• [Data for analysis]
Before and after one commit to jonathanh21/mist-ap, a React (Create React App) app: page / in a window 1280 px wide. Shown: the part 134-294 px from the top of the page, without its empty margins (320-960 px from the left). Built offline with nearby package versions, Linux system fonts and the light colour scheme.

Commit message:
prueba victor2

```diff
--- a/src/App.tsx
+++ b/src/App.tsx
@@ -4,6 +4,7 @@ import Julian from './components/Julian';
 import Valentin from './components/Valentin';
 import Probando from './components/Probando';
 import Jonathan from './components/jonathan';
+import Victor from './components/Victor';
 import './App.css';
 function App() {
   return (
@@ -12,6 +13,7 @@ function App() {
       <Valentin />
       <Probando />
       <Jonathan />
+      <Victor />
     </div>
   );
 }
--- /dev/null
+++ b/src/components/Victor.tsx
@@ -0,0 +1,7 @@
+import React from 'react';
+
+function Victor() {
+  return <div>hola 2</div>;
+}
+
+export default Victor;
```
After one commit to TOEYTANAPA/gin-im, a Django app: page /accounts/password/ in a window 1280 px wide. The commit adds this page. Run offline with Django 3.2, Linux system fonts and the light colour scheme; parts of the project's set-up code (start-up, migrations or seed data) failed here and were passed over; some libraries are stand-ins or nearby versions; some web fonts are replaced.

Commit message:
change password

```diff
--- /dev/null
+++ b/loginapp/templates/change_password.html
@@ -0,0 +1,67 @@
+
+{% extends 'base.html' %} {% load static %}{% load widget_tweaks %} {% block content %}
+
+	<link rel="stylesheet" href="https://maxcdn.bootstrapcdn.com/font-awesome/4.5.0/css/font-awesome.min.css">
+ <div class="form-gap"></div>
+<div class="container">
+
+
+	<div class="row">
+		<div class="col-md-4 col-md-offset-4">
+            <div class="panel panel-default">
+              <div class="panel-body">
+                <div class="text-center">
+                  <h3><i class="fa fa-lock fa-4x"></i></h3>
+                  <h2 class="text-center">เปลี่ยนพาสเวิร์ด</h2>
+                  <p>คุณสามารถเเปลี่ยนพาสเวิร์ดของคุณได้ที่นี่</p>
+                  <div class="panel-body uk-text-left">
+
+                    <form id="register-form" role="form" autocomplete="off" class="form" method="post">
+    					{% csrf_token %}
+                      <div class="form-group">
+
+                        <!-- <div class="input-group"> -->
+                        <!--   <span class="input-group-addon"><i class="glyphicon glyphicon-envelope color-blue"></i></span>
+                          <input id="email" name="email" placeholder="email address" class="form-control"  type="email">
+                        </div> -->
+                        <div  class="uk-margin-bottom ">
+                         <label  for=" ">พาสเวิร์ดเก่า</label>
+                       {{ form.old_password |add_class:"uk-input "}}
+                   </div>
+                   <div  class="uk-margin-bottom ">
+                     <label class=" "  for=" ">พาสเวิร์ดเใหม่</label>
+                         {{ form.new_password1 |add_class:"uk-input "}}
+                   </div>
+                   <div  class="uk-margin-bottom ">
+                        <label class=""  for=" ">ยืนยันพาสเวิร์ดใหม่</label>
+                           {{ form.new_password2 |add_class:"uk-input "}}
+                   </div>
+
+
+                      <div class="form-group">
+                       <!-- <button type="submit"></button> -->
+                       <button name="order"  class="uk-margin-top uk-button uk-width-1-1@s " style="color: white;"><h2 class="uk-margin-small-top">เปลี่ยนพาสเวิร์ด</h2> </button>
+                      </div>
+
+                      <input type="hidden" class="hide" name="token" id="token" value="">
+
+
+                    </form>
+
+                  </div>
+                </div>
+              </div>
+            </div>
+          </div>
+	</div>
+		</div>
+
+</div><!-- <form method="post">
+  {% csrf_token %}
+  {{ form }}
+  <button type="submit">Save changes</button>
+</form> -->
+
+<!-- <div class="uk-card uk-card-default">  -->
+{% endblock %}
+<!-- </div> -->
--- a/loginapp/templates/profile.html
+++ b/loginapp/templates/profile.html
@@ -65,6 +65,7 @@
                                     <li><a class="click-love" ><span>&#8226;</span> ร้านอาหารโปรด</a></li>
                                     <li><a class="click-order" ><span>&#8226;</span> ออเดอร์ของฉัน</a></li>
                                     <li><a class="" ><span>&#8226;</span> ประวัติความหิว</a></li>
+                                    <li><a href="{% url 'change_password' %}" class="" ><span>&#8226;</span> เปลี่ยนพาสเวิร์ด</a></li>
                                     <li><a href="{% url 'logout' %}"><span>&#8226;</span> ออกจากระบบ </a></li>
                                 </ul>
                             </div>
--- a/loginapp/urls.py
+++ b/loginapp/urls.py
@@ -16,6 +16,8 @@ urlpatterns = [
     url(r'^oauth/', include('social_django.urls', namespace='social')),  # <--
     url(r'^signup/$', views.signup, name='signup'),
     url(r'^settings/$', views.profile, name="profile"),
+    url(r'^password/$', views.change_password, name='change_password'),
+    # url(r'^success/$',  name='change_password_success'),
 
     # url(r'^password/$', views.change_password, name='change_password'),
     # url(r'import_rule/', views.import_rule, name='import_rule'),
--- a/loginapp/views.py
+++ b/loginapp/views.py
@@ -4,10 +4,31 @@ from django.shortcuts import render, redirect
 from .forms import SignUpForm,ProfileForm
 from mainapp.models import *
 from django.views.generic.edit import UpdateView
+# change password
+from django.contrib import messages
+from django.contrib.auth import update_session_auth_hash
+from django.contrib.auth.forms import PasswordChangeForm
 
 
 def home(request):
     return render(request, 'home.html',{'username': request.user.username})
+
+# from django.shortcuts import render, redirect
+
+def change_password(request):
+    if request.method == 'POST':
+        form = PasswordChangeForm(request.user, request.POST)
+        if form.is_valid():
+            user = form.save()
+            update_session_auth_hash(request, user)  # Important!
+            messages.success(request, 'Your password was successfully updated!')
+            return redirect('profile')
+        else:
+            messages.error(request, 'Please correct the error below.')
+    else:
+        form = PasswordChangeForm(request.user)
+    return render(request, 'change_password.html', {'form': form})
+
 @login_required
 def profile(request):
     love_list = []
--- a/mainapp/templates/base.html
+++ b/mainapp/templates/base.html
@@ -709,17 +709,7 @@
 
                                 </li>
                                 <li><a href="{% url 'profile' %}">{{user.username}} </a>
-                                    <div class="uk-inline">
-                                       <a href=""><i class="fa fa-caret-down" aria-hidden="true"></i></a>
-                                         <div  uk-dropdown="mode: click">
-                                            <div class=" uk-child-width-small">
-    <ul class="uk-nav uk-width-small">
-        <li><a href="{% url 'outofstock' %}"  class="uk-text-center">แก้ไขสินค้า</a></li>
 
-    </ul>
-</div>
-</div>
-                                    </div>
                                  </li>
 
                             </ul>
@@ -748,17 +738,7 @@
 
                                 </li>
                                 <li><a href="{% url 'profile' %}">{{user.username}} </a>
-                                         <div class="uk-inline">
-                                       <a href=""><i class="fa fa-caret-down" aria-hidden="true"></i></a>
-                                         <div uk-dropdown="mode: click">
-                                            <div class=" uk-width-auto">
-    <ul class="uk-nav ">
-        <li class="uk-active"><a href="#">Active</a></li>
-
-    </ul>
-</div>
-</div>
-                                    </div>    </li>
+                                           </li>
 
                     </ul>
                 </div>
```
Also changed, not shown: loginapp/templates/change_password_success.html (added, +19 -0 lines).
* * *
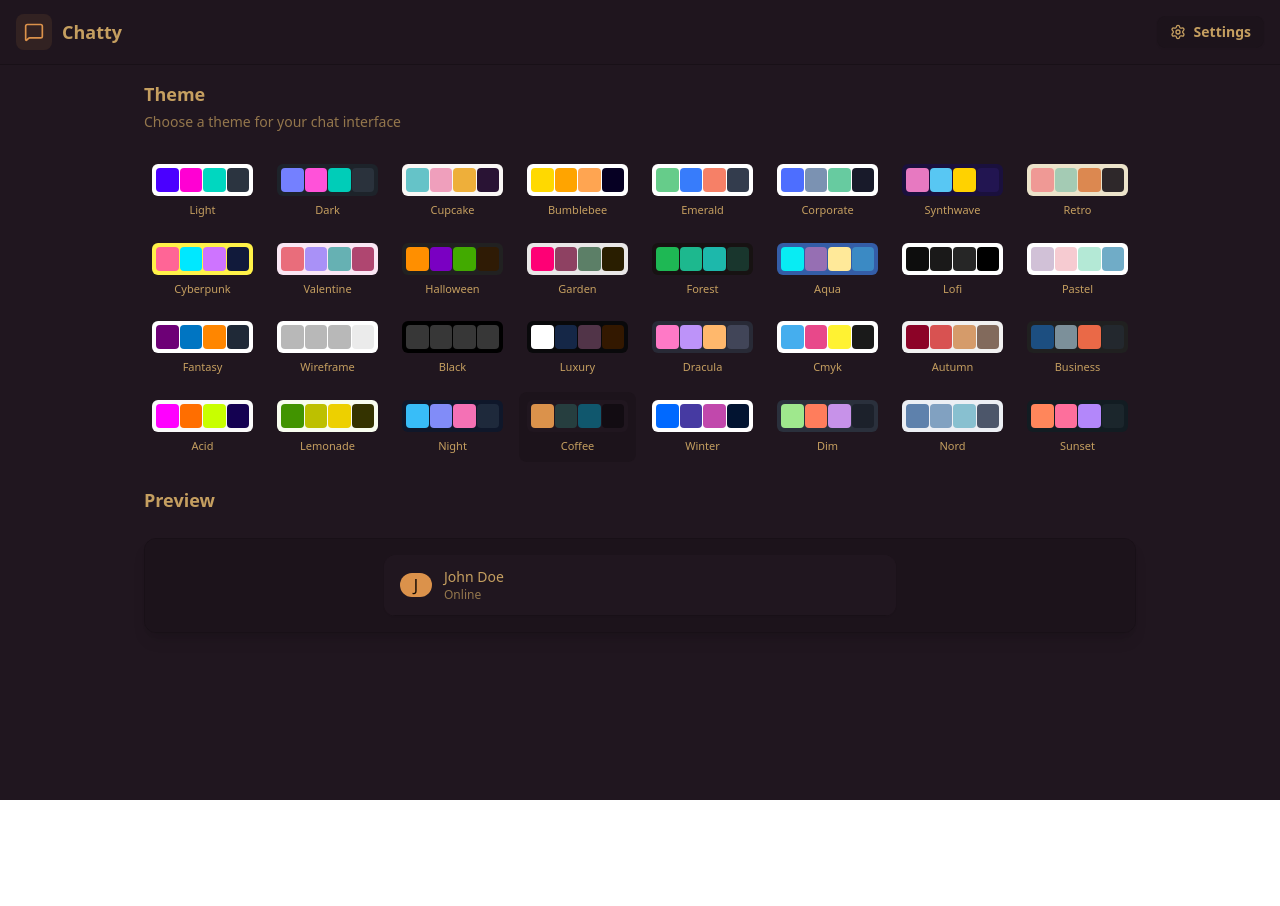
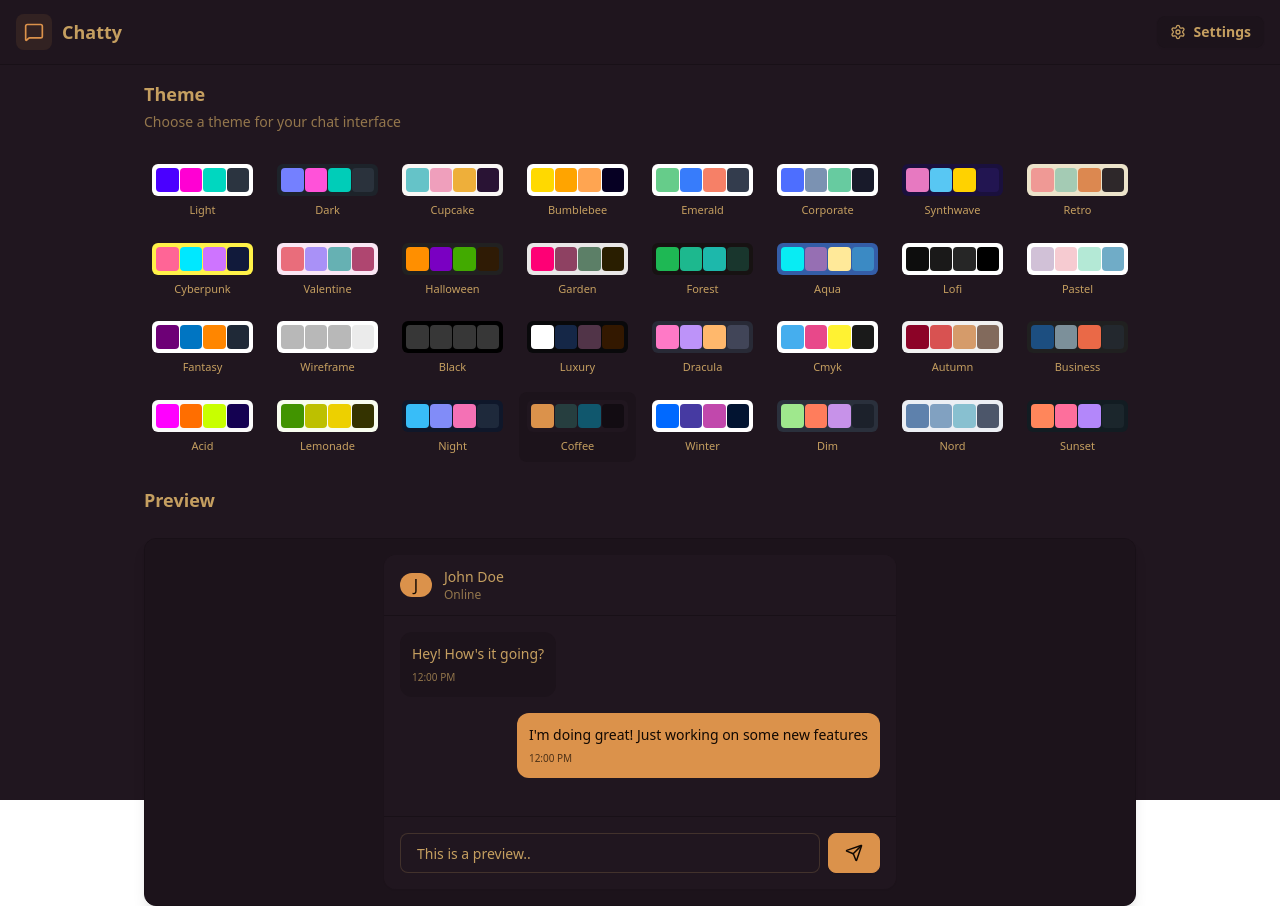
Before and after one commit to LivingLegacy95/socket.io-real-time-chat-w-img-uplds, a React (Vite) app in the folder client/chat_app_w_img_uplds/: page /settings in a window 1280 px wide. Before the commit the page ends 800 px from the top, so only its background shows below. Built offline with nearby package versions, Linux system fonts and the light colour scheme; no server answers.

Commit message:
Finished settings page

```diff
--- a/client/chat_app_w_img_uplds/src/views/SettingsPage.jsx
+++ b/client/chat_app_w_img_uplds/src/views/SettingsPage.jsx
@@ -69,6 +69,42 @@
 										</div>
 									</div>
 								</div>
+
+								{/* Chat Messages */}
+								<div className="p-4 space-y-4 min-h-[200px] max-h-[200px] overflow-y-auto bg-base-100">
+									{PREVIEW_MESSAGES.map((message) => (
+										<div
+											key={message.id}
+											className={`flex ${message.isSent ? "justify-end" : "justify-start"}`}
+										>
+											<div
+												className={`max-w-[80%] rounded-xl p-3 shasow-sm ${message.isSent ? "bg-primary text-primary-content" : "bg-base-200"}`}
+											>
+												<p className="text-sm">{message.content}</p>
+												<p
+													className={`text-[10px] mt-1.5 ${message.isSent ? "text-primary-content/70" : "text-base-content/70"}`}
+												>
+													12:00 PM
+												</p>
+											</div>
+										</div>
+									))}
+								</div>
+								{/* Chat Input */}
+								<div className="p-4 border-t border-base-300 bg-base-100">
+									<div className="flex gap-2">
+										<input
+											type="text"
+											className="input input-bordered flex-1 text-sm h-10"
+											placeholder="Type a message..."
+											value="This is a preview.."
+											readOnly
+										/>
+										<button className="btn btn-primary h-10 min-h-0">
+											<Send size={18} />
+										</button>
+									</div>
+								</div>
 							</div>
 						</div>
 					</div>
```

• [Work instructions]
Filter the entries above down to the lines that hold the word "loginapp", and copy those lines.

• [Response to this exercise]
+++ b/loginapp/templates/change_password.html
--- a/loginapp/templates/profile.html
+++ b/loginapp/templates/profile.html
--- a/loginapp/urls.py
+++ b/loginapp/urls.py
--- a/loginapp/views.py
+++ b/loginapp/views.py
Also changed, not shown: loginapp/templates/change_password_success.html (added, +19 -0 lines).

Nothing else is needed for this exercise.